● **Data records**
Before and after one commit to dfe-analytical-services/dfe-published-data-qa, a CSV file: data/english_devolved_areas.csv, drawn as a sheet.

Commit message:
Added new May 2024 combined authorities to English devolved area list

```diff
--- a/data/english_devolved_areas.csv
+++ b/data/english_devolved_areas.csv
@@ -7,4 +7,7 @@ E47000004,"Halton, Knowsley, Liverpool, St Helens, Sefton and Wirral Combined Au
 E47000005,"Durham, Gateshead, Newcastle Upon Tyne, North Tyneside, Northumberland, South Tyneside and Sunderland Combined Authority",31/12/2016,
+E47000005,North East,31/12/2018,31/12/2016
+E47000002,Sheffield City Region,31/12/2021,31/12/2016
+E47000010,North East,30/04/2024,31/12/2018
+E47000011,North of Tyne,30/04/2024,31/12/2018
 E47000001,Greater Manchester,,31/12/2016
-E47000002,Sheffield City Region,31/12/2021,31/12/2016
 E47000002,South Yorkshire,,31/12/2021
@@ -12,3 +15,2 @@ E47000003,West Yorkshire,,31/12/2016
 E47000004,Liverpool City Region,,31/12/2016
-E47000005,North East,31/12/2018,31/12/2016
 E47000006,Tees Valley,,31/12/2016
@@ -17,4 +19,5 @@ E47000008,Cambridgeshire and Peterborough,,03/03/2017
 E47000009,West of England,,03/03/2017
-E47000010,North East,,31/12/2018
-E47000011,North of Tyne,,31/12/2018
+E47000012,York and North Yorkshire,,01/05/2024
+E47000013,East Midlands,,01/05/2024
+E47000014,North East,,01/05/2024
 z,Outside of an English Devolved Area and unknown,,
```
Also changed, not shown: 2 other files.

* * *

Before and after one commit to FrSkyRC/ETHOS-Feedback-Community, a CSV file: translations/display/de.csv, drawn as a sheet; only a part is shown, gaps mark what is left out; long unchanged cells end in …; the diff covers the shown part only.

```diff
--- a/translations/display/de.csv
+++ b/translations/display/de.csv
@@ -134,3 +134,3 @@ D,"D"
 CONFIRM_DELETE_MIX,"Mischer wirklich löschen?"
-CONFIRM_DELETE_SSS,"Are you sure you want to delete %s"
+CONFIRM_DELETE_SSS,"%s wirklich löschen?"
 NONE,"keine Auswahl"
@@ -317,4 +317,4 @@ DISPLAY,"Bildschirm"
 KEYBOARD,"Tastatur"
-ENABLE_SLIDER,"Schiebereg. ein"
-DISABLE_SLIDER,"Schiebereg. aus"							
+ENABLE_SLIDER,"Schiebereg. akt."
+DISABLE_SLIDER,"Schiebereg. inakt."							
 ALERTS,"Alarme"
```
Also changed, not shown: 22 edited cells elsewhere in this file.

==

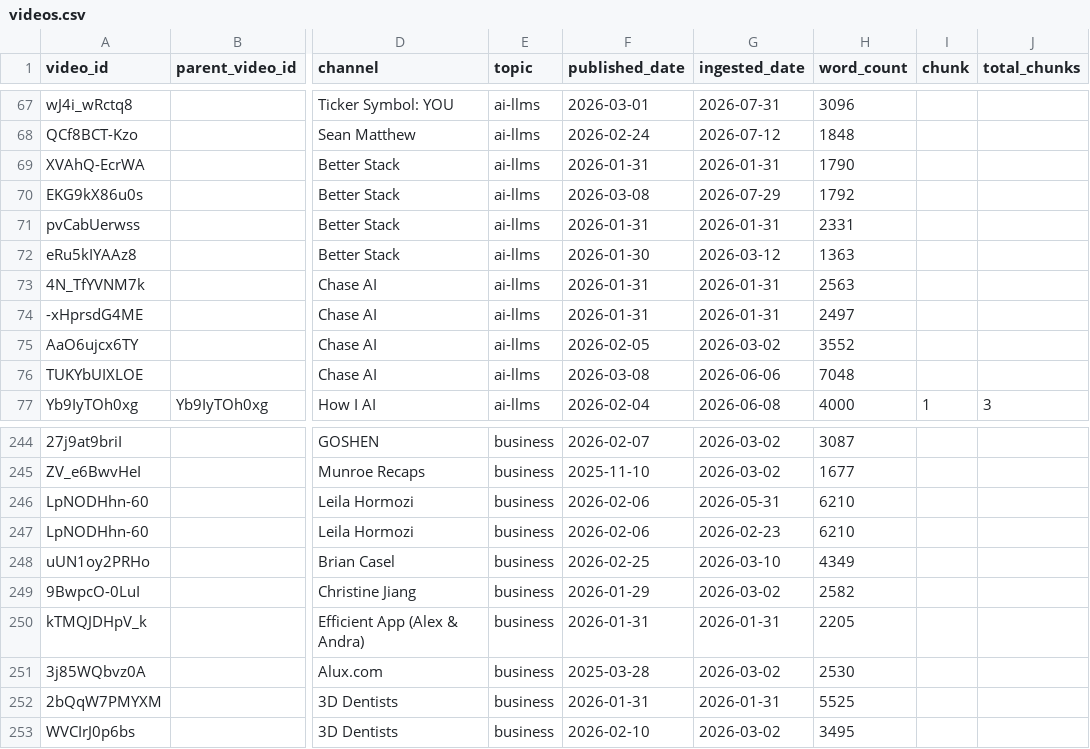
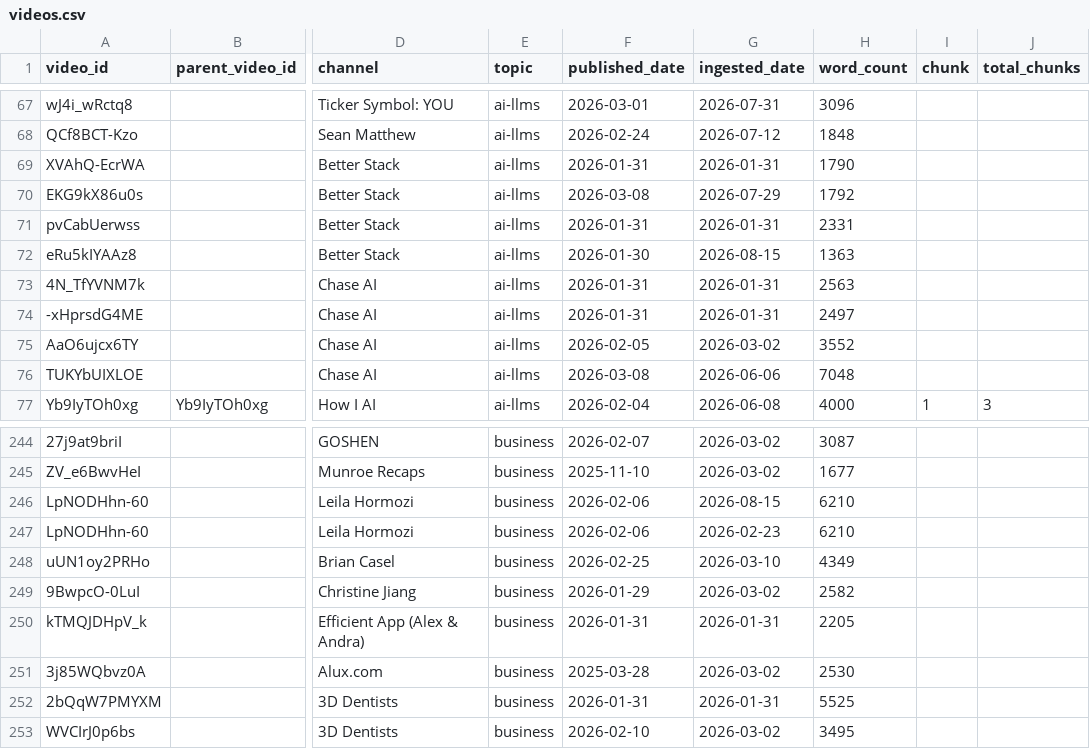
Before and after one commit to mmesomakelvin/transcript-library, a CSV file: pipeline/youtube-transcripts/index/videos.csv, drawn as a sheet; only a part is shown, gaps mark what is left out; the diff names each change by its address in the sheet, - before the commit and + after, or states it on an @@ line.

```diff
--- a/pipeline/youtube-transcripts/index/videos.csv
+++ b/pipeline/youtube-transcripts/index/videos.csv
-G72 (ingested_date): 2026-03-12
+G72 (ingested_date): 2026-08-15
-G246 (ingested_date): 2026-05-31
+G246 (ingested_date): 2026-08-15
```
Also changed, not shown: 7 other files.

● **Required work**
Wherever a line of the entries holds the string "East", copy that line.

● **Completed exercise**
+E47000005,North East,31/12/2018,31/12/2016
+E47000010,North East,30/04/2024,31/12/2018
-E47000005,North East,31/12/2018,31/12/2016
-E47000010,North East,,31/12/2018
+E47000013,East Midlands,,01/05/2024
+E47000014,North East,,01/05/2024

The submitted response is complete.